With a power consumption of under 1 nW, the self-starting chip substantially reduces the size of batteries required to power sensor nodes, says Alioto, making the components 10 times smaller and cheaper to produce.
Professor Alioto spoke with Tech Briefs about how the BATLESS microchip will impact the IoT ecosystem.
Tech Briefs: What inspired the idea for BATLESS?
Prof. Massimo Alioto: Our research was inspired by the initial observation that the battery dominates the form factor of IoT sensor nodes, as well as their lifetime and the cost of next-generation single-chip nodes.
Accordingly, we started focusing on how to shrink the battery by making IoT sensor nodes indifferent towards batteries. Our ultimate goal is to eliminate batteries altogether, which will take some more years of research. So far, we feel we are on track to achieve this ambitious goal.
Tech Briefs: Where do you see this microchip being most useful?
Prof. Alioto: BATLESS can be used in several applications. As a simple example, let us consider the case of sensor nodes for energy management in smart buildings. If the battery energy is adequate, the sensor node can communicate with the cloud any time, responding to occupants’ needs in real time.
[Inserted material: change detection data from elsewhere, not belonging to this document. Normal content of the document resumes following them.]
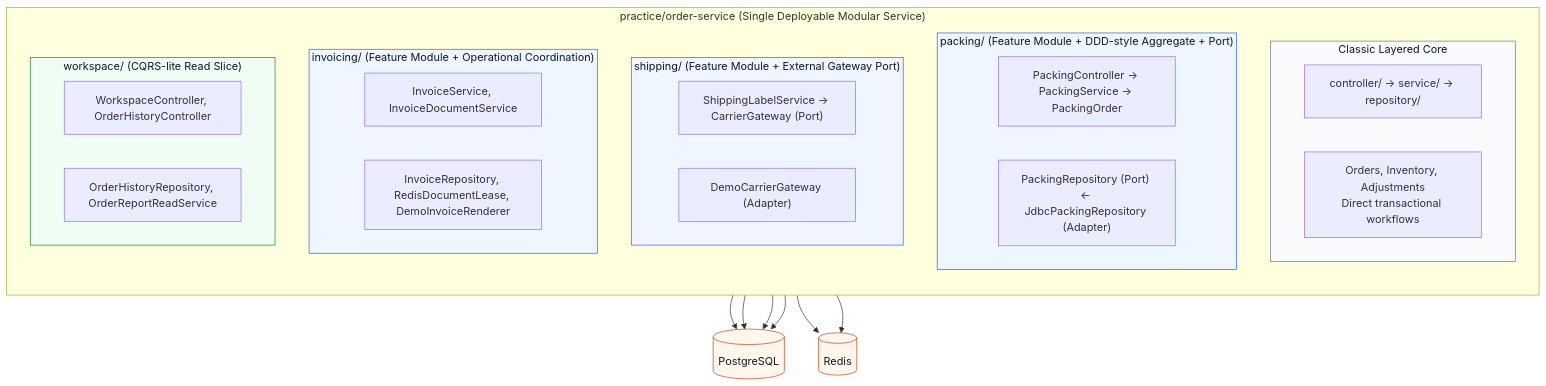
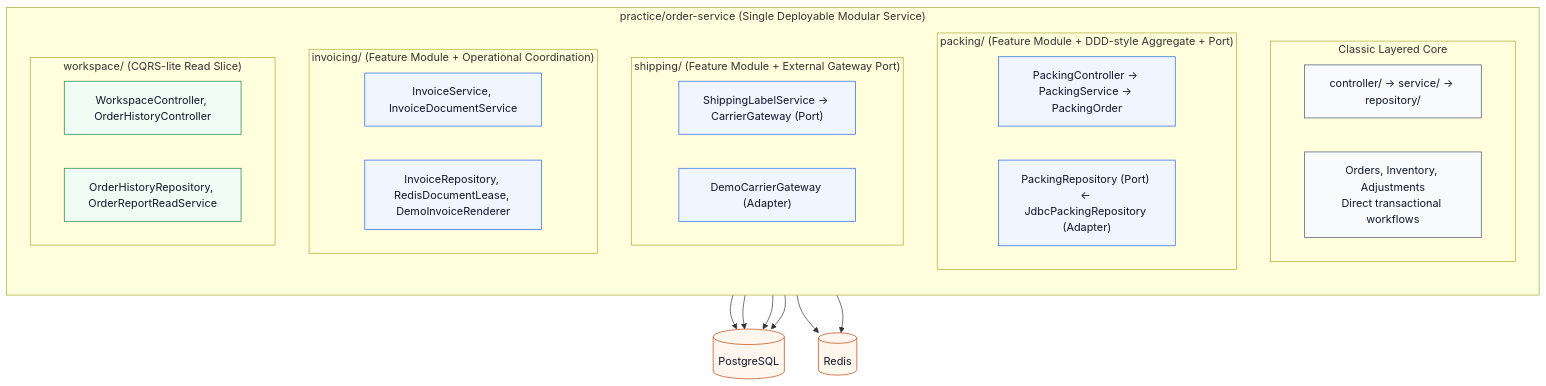
The eighth of 8 diagrams in software-design/repository-architecture-and-design-patterns.md (derricksaw/learning), drawn with Mermaid before and after one commit. The commit also changed other lines of this file, not shown here.

Commit message:
Fix Mermaid parse error and dark-mode contrast in repository architecture note

````diff
--- a/software-design/repository-architecture-and-design-patterns.md
+++ b/software-design/repository-architecture-and-design-patterns.md
@@ -438,48 +439,48 @@
 ```mermaid
 flowchart TB
     subgraph APP["practice/order-service (Single Deployable Modular Service)"]
         direction TB
         subgraph CORE["Classic Layered Core"]
             C1["controller/ -> service/ -> repository/"]
             C1N["Orders, Inventory, Adjustments<br/>Direct transactional workflows"]
         end
 
         subgraph PACK["packing/ (Feature Module + DDD-style Aggregate + Port)"]
             P1["PackingController -> PackingService -> PackingOrder"]
             P2["PackingRepository (Port) <- JdbcPackingRepository (Adapter)"]
         end
 
         subgraph SHIP["shipping/ (Feature Module + External Gateway Port)"]
             S1["ShippingLabelService -> CarrierGateway (Port)"]
             S2["DemoCarrierGateway (Adapter)"]
         end
 
         subgraph INV["invoicing/ (Feature Module + Operational Coordination)"]
             I1["InvoiceService, InvoiceDocumentService"]
             I2["InvoiceRepository, RedisDocumentLease, DemoInvoiceRenderer"]
         end
 
         subgraph WORK["workspace/ (CQRS-lite Read Slice)"]
             W1["WorkspaceController, OrderHistoryController"]
             W2["OrderHistoryRepository, OrderReportReadService"]
         end
     end
 
     DB[("PostgreSQL")]
     RED[("Redis")]
     PACK --> DB
     CORE --> DB
     WORK --> DB
     WORK --> RED
     INV --> DB
     INV --> RED
 
-    classDef layer fill:#f8fafc,stroke:#64748b,color:#0f172a
-    classDef ddd fill:#eff6ff,stroke:#2563eb,color:#0f172a
-    classDef read fill:#f0fdf4,stroke:#15803d,color:#0f172a
-    classDef infra fill:#fff7ed,stroke:#c2410c,color:#0f172a
-    class CORE layer
-    class PACK,SHIP,INV ddd
-    class WORK read
-    class DB,RED infra
+    classDef layerNode fill:#f8fafc,stroke:#475569,color:#0f172a
+    classDef moduleNode fill:#eff6ff,stroke:#2563eb,color:#0f172a
+    classDef readNode fill:#f0fdf4,stroke:#15803d,color:#0f172a
+    classDef infraNode fill:#fff7ed,stroke:#c2410c,color:#0f172a
+    class C1,C1N layerNode
+    class P1,P2,S1,S2,I1,I2 moduleNode
+    class W1,W2 readNode
+    class DB,RED infraNode
 ```
````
Instead, if no battery energy is available, the sensor node runs in purely-harvested mode and continues to capture and time-stamp data and events. When the battery energy will be available again, these events will be transmitted to the cloud, so that the machine learning model governing the energy management can continue to learn, make better predictions, and refine the energy decision making.
Other applications can be biomedical implants where the patient should not be regularly exposed to surgery to just replace batteries.
Tech Briefs: How does the chip operate even when the battery runs out?
Prof. Alioto: When the battery runs out of energy, the IoT sensor node adapts its power consumption to fit the very small power delivered by the energy harvester.
Essentially, it is reconfigured to a special minimum-power mode. In this mode, the power consumption is even lower than the intrinsic transistor leakage, and comes at the cost of slower speed. The latter is acceptable in many IoT applications, in which power is typically much more stringent than speed.
Tech Briefs: How does it self-start?
Prof. Alioto: In BATLESS, we have developed a novel power management scheme that ensures that the system draws very limited current during the start-up, so that start-up can occur even with the very limited power provided by the energy harvester.
For example, our chip was tested to start up correctly at light intensity as low as 55Lux, which is commonly experienced at twilight.
Tech Briefs: What’s next regarding the technology and its testing?
Prof. Alioto: We are now exploring new solutions to build complete battery-indifferent systems that cover the entire signal chain, from sensors to wireless communications. This builds on our recent work on microcontrollers and power management.
We aim to demonstrate a solution that shrinks the battery to the scale of millimeters, with the long-term goal of completely eliminating the need for it. On a broader scale, mitigating the need for batteries will make our planet greener other than smarter, as it will reduce our reliance on pollutants such as lithium.
What do you think? Will BATLESS impact the IoT ecosystem? Will the microchip lead to smaller, cheaper IoT devices? Share your comments and questions below.